Task to carry out: Gather the lines from the material that contain "black".

──────── The data ────────

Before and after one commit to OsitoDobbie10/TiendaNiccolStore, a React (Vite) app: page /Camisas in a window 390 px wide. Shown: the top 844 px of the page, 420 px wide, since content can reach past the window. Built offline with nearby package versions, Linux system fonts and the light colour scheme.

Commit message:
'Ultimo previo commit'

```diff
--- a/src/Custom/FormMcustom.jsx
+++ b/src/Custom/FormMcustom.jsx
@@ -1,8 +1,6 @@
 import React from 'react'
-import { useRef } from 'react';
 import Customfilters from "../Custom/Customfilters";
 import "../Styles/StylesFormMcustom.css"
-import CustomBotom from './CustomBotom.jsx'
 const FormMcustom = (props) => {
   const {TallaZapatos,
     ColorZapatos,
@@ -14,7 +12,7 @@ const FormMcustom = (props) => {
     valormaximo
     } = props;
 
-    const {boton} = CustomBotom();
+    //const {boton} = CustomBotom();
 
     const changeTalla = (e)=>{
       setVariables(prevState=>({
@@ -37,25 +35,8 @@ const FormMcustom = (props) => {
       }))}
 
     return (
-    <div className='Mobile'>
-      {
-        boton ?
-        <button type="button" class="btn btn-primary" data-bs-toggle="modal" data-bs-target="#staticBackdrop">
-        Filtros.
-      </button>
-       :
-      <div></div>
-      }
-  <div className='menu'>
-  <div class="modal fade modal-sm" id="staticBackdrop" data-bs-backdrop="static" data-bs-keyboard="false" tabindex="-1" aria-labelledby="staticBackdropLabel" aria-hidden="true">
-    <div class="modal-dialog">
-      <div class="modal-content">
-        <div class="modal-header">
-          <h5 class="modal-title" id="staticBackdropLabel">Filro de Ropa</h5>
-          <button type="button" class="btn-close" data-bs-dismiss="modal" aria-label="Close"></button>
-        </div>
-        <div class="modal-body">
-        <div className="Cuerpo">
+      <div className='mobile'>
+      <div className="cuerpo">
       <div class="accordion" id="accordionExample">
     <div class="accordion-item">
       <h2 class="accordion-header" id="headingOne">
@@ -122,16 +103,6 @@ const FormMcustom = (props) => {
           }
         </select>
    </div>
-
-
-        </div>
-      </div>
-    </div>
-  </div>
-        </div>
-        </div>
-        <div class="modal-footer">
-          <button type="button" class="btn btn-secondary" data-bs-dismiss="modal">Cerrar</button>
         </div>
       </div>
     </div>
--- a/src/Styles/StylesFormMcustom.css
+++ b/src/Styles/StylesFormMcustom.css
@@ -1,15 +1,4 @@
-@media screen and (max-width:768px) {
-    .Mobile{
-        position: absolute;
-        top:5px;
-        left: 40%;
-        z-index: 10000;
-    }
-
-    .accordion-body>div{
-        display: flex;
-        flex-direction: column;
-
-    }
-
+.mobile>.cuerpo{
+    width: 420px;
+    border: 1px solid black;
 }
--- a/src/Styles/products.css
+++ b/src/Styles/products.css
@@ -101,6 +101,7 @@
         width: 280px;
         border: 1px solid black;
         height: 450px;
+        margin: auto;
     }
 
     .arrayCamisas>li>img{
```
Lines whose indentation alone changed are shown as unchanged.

────────

Task answer:
+    border: 1px solid black;
         border: 1px solid black;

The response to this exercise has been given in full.